Welcome to a round-up of the latest additions to the resource library over the last month.
The one podcast this time is from The Guardian’s Long Read; Fifty shades of White. This looks at the long-standing racist stance by publishers within romance novels that limits the presence of Black people in stories and restrict the opportunities of Black writers.
The account demonstrates how the denial of Black representation in text not only has a negative impact on their diverse readership but also serves to perpetuate stereotypes and renders them invisible.
There are two very different film additions.

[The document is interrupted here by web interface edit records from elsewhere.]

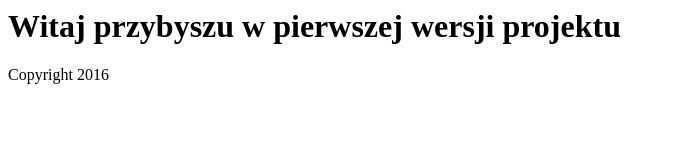
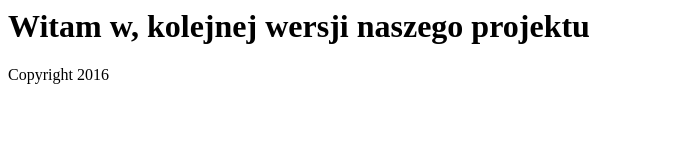
Before and after one commit to wezu84/KursGit, a plain HTML site: page index.html in a window 1280 px wide. Shown: the whole page, without its empty margins (0-676 px from the left). Drawn offline with Linux system fonts and the light colour scheme.

Commit message:
Zmodyfikowanie pliku index i dodanie wersji

```diff
--- a/index.html
+++ b/index.html
@@ -4,11 +4,12 @@
 </head>
 <body>
 	<div>
-		<h1> Witaj przybyszu w pierwszej wersji projektu</h1>
+		<h1> Witam w, kolejnej wersji naszego projektu</h1>
 	</div>
 
 	<div class="footer">Copyright 2016</div>
 
+	<!-- @todo dodatkowa informacja -->
 	<!-- @todo dodaj kod google analytics temp -->
 </body>
 </html>
```
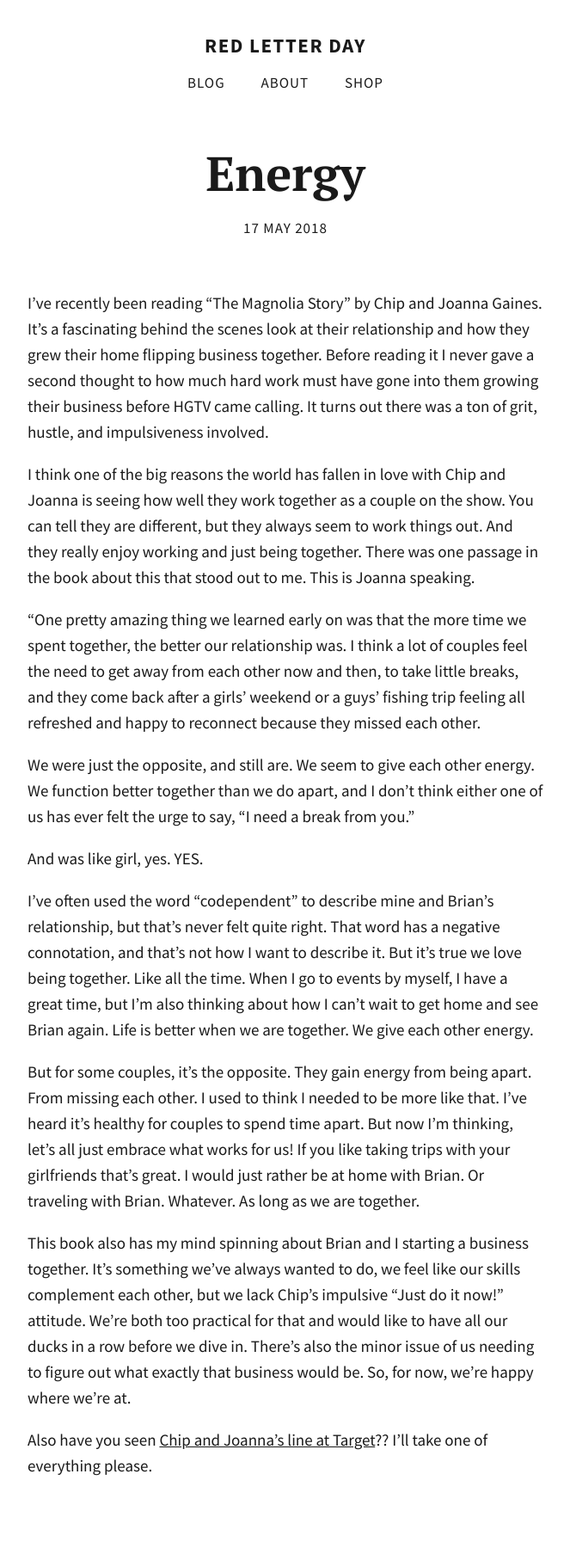
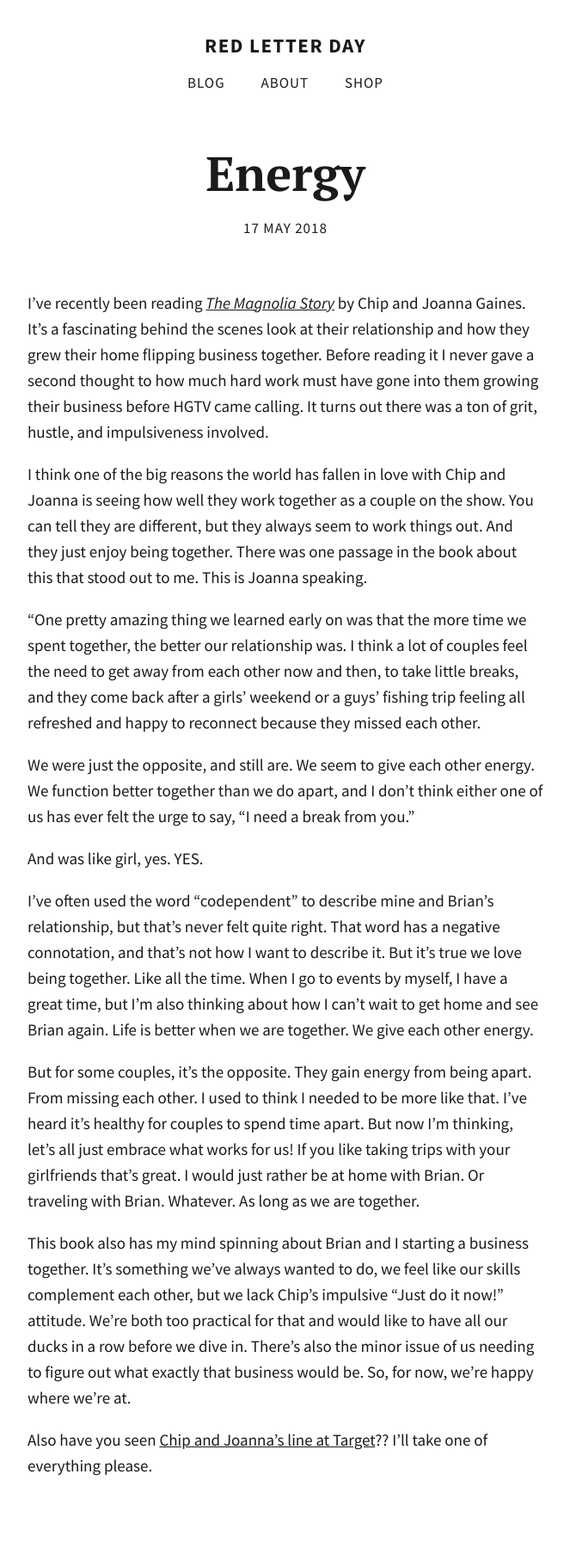
Before and after one commit to totiffany/totiffany.github.io, a Jekyll site: the page built from _posts/2018-05-17-Energy.md, in a window 1280 px wide. Shown: the whole page at 86% size, without its empty margins (308-971 px from the left). Built offline with Jekyll 4.4.1, drawn with Linux system fonts in a browser that asks for light colours; our own code applies the rules of GitHub Pages for plain Markdown files; comment, search, counter and statistics services are not loaded.

Commit message:
Update 2018-05-17-Energy.md

```diff
--- a/_posts/2018-05-17-Energy.md
+++ b/_posts/2018-05-17-Energy.md
@@ -8,9 +8,9 @@ description: >-
   great time, but I'm also thinking about how I can't wait to get home and see
   Brian again. Life is better when we are together. We give each other energy.
 ---
-I've recently been reading "The Magnolia Story" by Chip and Joanna Gaines. It's a fascinating behind the scenes look at their relationship and how they grew their home flipping business together. Before reading it I never gave a second thought to how much hard work must have gone into them growing their business before HGTV came calling. It turns out there was a ton of grit, hustle, and impulsiveness involved.
+I've recently been reading _[The Magnolia Story](https://www.amazon.com/gp/product/0718079183/ref=as_li_tl?ie=UTF8&camp=1789&creative=9325&creativeASIN=0718079183&linkCode=as2&tag=redletterda04-20&linkId=799b8da5fe9cf3cffc77c6df69b85cd4)_ by Chip and Joanna Gaines. It's a fascinating behind the scenes look at their relationship and how they grew their home flipping business together. Before reading it I never gave a second thought to how much hard work must have gone into them growing their business before HGTV came calling. It turns out there was a ton of grit, hustle, and impulsiveness involved.
 
-I think one of the big reasons the world has fallen in love with Chip and Joanna is seeing how well they work together as a couple on the show. You can tell they are different, but they always seem to work things out. And they really enjoy working and just being together. There was one passage in the book about this that stood out to me. This is Joanna speaking.
+I think one of the big reasons the world has fallen in love with Chip and Joanna is seeing how well they work together as a couple on the show. You can tell they are different, but they always seem to work things out. And they just enjoy being together. There was one passage in the book about this that stood out to me. This is Joanna speaking.
 
 "One pretty amazing thing we learned early on was that the more time we spent together, the better our relationship was. I think a lot of couples feel the need to get away from each other now and then, to take little breaks, and they come back after a girls' weekend or a guys' fishing trip feeling all refreshed and happy to reconnect because they missed each other.
 
```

The first one is Africa: States of independence – the scramble for Africa, which is about the way the West divided the African nations up to guarantee access to its riches and then later the pseudo-independence in 1960s stimulated by WWII. It outlines the manipulation and influences that continue to exist to the present day.
The second, Tomatoes and Greed, shows how foreign subsidised tomatoes have destroyed Ghanaian markets and livelihood leading to mass migration and labour exploitation.
There are four new articles this week. The first two stories are on a similar theme and from ECPAT exploring the controversies around the harm done by the well-established trend of volunteering in orphanages or similar.
The first article discusses the opportunities for child sexual exploitation and a second link provides advice to promote responsible approaches and alternatives.
The third article is by the Joseph Rowntree Foundation and considers how and why ethnicity is connected to poverty. It looks at the disparities that are evident, demonstrating that people from minority groups experience a wage gap within occupations and are more likely to work for less than the living wage.
The fourth article celebrates the most important Black playwrights in British theatre from 1950-1979 with a commentary on the contexts in which the plays were staged.
In this week’s directory two links have been added. The first is Afridiziak, a one stop guide for the latest news, reviews and interviews in the world of theatre from an African-Caribbean theatre. The second is The Black Plays Archive which is an online catalogue for the first professional production of every African, Caribbean and Black British play produced in Britain.
The one non-fiction entry in books is by John Newsinger, The Blood Never Dried; A People’s History of the British Empire. This is an honest and transparent account of the true meaning of the campaigns which served to uphold the British empire.
- 4 articles (2 on voluntourism and child abuse, ethnicity and poverty, Black playwrights)
- 2 films (African independence and resources, Tomato led migration)
- 1 podcast (racism in romantic novels)
- 2 entries (Afridiziak, The Black Plays Archive)
- 1 non-fiction (Newsinger)
Image – Townswomen share their labour and a natter under the shade of a tree (Credit: Holly Walton)